Interestingly, and somehow not surprisingly, the person I had hoped to help did not really seem to be moved in a helpful direction. However, others were. Deeply so, in fact. I was amazed by the help the boxed up version of my story gave to others. And, it was indeed quite nice to find that none of them even suspected. One of my peers [a woman who I really like and respect] actually said, “I got nothing from you but male…I thought, at times, you are an odd little man, but I never would have known.” My response, as we laughed heartily, was to affirm that I am an odd little man! Their seeing me, really seeing me, was a gift. I was even more struck by what I gained from telling my story. The gift for me was not what I expected—it may not be what you, my reader, might expect. While I received an enormous amount of love, affirmation, and expression of understanding at levels I would not have expected, my real gift was much more significant.

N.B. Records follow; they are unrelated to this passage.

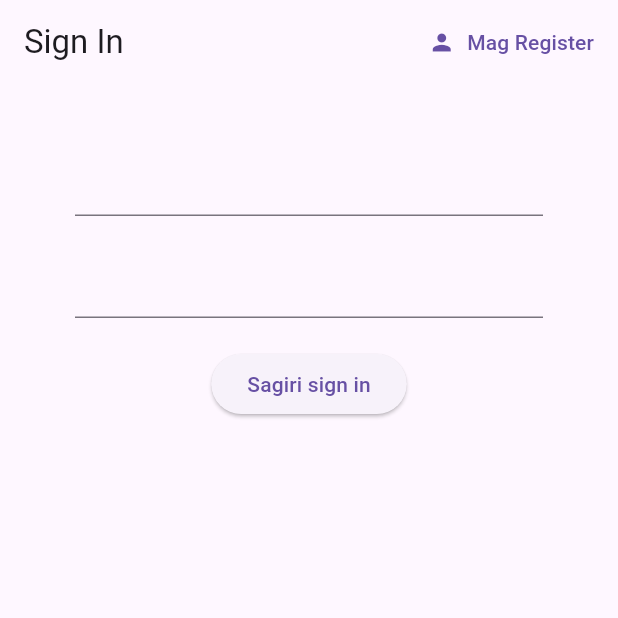
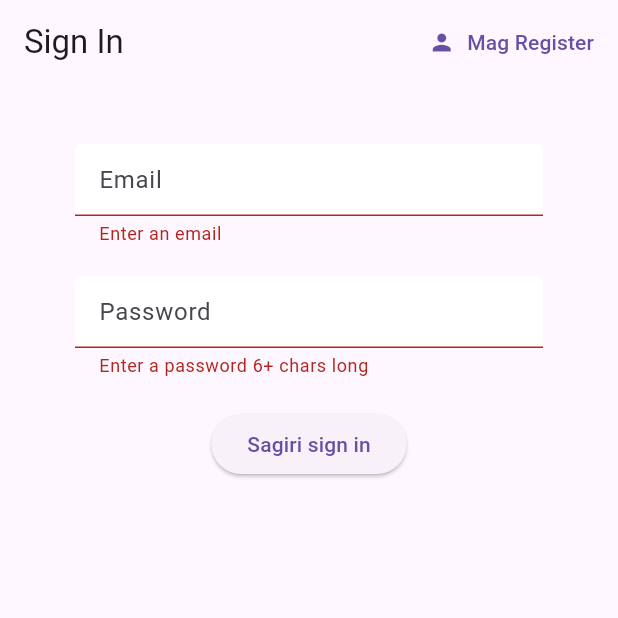
Before and after one commit to Jaykerd123/fireb, a Flutter app: the screen it shows after launch, after a tap on "Sagiri sign in", on a phone screen of 412 x 824 dp, the top half of it. Run offline on Flutter 3.47's test engine with Material 3 defaults, Android fonts, the phone set to English and light mode, and no system bars; our stand-ins replace firebase_auth, firebase_core; accounts and stored records are empty.

Commit message:
ui for login/signup

```diff
--- a/lib/screens/authenticate/register.dart
+++ b/lib/screens/authenticate/register.dart
@@ -1,5 +1,6 @@
 import 'package:fireb/screens/services/auth.dart';
 import 'package:flutter/material.dart';
+import 'package:fireb/shared/constants.dart';
 
 class Register extends StatefulWidget {
   const Register({super.key, required this.toggleView});
@@ -42,6 +43,7 @@
             children: <Widget>[
               const SizedBox(height: 20),
               TextFormField(
+                decoration: textInputDecoration.copyWith(hintText: 'Email'),
                 validator: (val) => val!.isEmpty ? 'Enter an email' : null,
                 onChanged: (val) {
                   setState(() => email = val);
@@ -49,6 +51,7 @@
               ),
               const SizedBox(height: 20),
               TextFormField(
+                decoration: textInputDecoration.copyWith(hintText: 'Password'),
                 obscureText: true,
                 validator: (val) => val!.length < 6 ? 'Enter a password 6+ chars long' : null,
                 onChanged: (val) {
--- a/lib/screens/authenticate/sign_in.dart
+++ b/lib/screens/authenticate/sign_in.dart
@@ -1,5 +1,6 @@
 import 'package:fireb/screens/services/auth.dart';
 import 'package:flutter/material.dart';
+import 'package:fireb/shared/constants.dart';
 
 class SignIn extends StatefulWidget {
   const SignIn({super.key, required this.toggleView});
@@ -11,7 +12,10 @@
 }
 
 class _SignInState extends State<SignIn> {
+
   final AuthService _auth = AuthService();
+  final _formKey = GlobalKey<FormState>();
+  String error = '';
 
   // text field state
   String email = '';
@@ -36,17 +40,22 @@
       body: Container(
         padding: const EdgeInsets.symmetric(vertical: 20, horizontal: 50),
         child: Form(
+          key: _formKey,
           child: Column(
             children: <Widget>[
               const SizedBox(height: 20),
               TextFormField(
+                decoration: textInputDecoration.copyWith(hintText: 'Email'),
+                validator: (val) => val!.isEmpty ? 'Enter an email' : null,
                 onChanged: (val) {
                   setState(() => email = val);
                 },
               ),
               const SizedBox(height: 20),
               TextFormField(
+                decoration: textInputDecoration.copyWith(hintText: 'Password'),
                 obscureText: true,
+                validator: (val) => val!.length < 6 ? 'Enter a password 6+ chars long' : null,
                 onChanged: (val) {
                   setState(() => password = val);
                 },
@@ -54,10 +63,20 @@
               const SizedBox(height: 20),
               ElevatedButton(
                 onPressed: () async {
-                  print(email);
-                  print(password);
+                  if (_formKey.currentState!.validate()) {
+                    print("valid");
+                    dynamic result = await _auth.signInWithEmailAndPassword(email, password);
+                    if (result == null) {
+                      setState(() => error = 'Could not sign in');
+                    }
+                  }
                 },
                 child: const Text('Sagiri sign in'),
+              ),
+              SizedBox(height: 12),
+              Text(
+                error,
+                style: const TextStyle(color: Colors.red, fontSize: 14),
               )
             ],
           ),
--- a/lib/screens/services/auth.dart
+++ b/lib/screens/services/auth.dart
@@ -27,6 +27,18 @@
     }
   }
 
+  // sign in with email and password
+  Future signInWithEmailAndPassword(String email, String password) async {
+    try{
+      UserCredential result = await _auth.signInWithEmailAndPassword(email: email, password: password);
+      User? user = result.user;
+      return _userFromFirebaseUser(user);
+    } catch(e){
+      print(e.toString());
+      return null;
+    }
+  }
+
   Future registerWithEmailAndPassword(String email, String password) async {
     try{
       UserCredential result = await _auth.createUserWithEmailAndPassword(email: email, password: password);
--- /dev/null
+++ b/lib/shared/constants.dart
@@ -0,0 +1,12 @@
+import 'package:flutter/material.dart';
+
+const textInputDecoration = InputDecoration(
+    fillColor: Colors.white,
+    filled: true,
+    enabledBorder: OutlineInputBorder(
+      borderSide: BorderSide(color: Colors.white, width: 2),
+    ),
+    focusedBorder: OutlineInputBorder(
+      borderSide: BorderSide(color: Colors.pink, width: 2),
+    ),
+  );
```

I am a believer that our lives are lived, overlapping and expanding stories that meet and engage the stories of others. When we tell out stories, when we live them fully and let them speak, we tell not only our own story, but the story of all of us as a humans engaged in the ever-evolving and revealing human condition. Our lived and shared stories are the means by which we move the individual and particular into the universal, and back again to the particular in ways that grow and enrich us, deepen our understanding of each other and ourselves, and deepen our relationships. When tell our stories and hear the stories of others, the circles widen—we can no longer see the other as fully other. On a spiritual level, when we tell our stories—each of us, bare and open—we not only tell the stories of all of us and each of us, we also tell the greater story of the Creator’s self-revelation to all of us. Because of my beliefs about the power of our stories, of our lives as lived stories, I do the work that I do. I speak wherever I am asked to speak. I engage in justice work. I stand up and step out. I believe in telling my story. But, in group the day I told my story, I learned something important about telling our stories…and about my own tender places, my own places of hesitation and lack of trust in the process.
It is one thing to tell my story where I have been invited. It is one thing, as well, to tell it by expression in my daily life by simply being who I am without apology as well as without making an issue of it. My daily life, like the daily lives of so many of us, requires a certain amount of courage and fortitude…if not outright stubbornness. And, it requires some level of trust that we will be okay. But, telling my story to people who I fully expect to not receive it or me in a positive way is really where the trust in the process lies. It is the place where the real lessons are. It is the place where the Holy lives and moves and has its being among us—that place of stepping into the arms of the thing we are sure will bite us, the thing that just might destroy us, doing it in the midst of the fear, and finding not the teeth that bite us, but the embrace that saves us. I am learning, it would seem, quite a lot about being a passerby.